- **WORK TO BE COMPLETED**
When you reproduce the listing, keep every word as it is and drop the pictures.

- **RAW DATA**
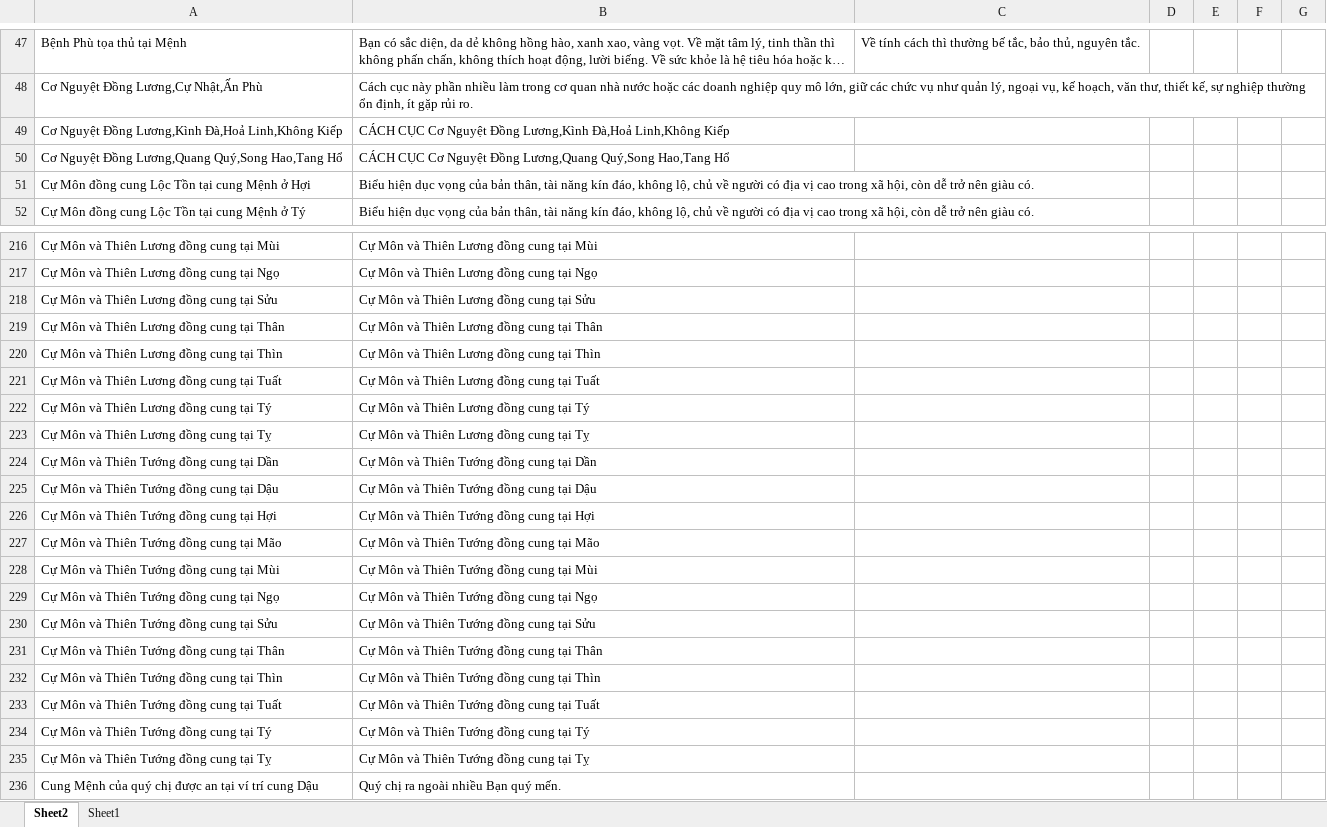
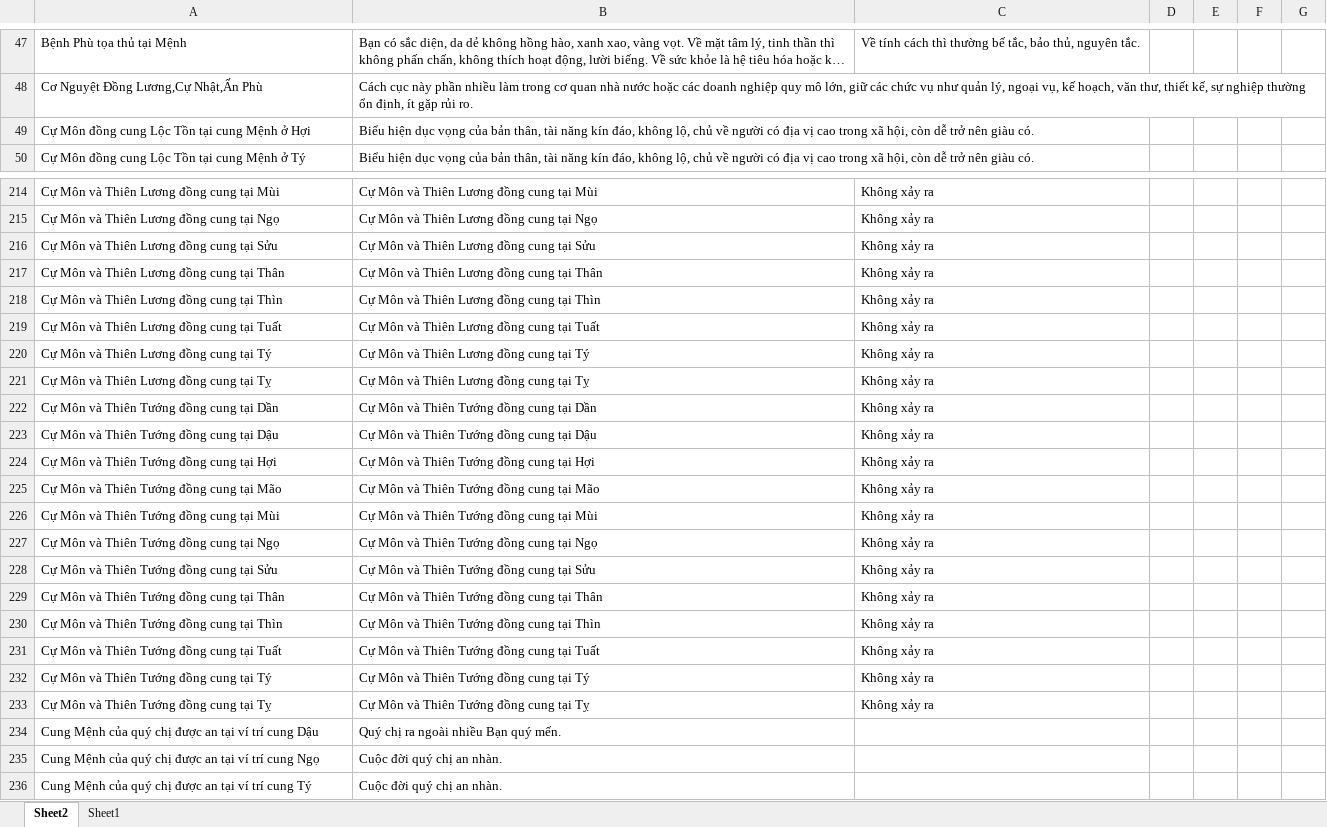
Before and after one commit to Donniehieu/LuanGiaiTuViBacPhai, an Excel workbook: LuanMenh.xlsx, sheet Sheet2, drawn as a sheet; only a part is shown, gaps mark what is left out; the shorter side is filled out with more unchanged rows; long unchanged cells end in …; values as stored, in another font and other column widths than the file's, no borders; conditional formats not drawn; removed rows and columns are numbered as before the commit, all else as after; the diff covers the shown part only; the diff names each change by its address in the sheet, - before the commit and + after, or states it on an @@ line.

```diff
--- a/LuanMenh.xlsx (sheet Sheet2)
+++ b/LuanMenh.xlsx (sheet Sheet2)
-row 49: Cơ Nguyệt Đồng Lương,Kình Đà,Hoả Linh,Không Kiếp | CÁCH CỤC Cơ Nguyệt Đồng Lương,Kình Đà,Hoả Linh,Không Kiếp
-row 50: Cơ Nguyệt Đồng Lương,Quang Quý,Song Hao,Tang Hổ | CÁCH CỤC Cơ Nguyệt Đồng Lương,Quang Quý,Song Hao,Tang Hổ
-C214:C233: (empty)
+C214:C233: Không xảy ra
```
Also changed, not shown: 59 edited cells elsewhere in this sheet.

- **ANSWER BOX**
Before and after one commit to Donniehieu/LuanGiaiTuViBacPhai, an Excel workbook: LuanMenh.xlsx, sheet Sheet2, drawn as a sheet; only a part is shown, gaps mark what is left out; the shorter side is filled out with more unchanged rows; long unchanged cells end in …; values as stored, in another font and other column widths than the file's, no borders; conditional formats not drawn; removed rows and columns are numbered as before the commit, all else as after; the diff covers the shown part only; the diff names each change by its address in the sheet, - before the commit and + after, or states it on an @@ line.

```diff
--- a/LuanMenh.xlsx (sheet Sheet2)
+++ b/LuanMenh.xlsx (sheet Sheet2)
-row 49: Cơ Nguyệt Đồng Lương,Kình Đà,Hoả Linh,Không Kiếp | CÁCH CỤC Cơ Nguyệt Đồng Lương,Kình Đà,Hoả Linh,Không Kiếp
-row 50: Cơ Nguyệt Đồng Lương,Quang Quý,Song Hao,Tang Hổ | CÁCH CỤC Cơ Nguyệt Đồng Lương,Quang Quý,Song Hao,Tang Hổ
-C214:C233: (empty)
+C214:C233: Không xảy ra
```
Also changed, not shown: 59 edited cells elsewhere in this sheet.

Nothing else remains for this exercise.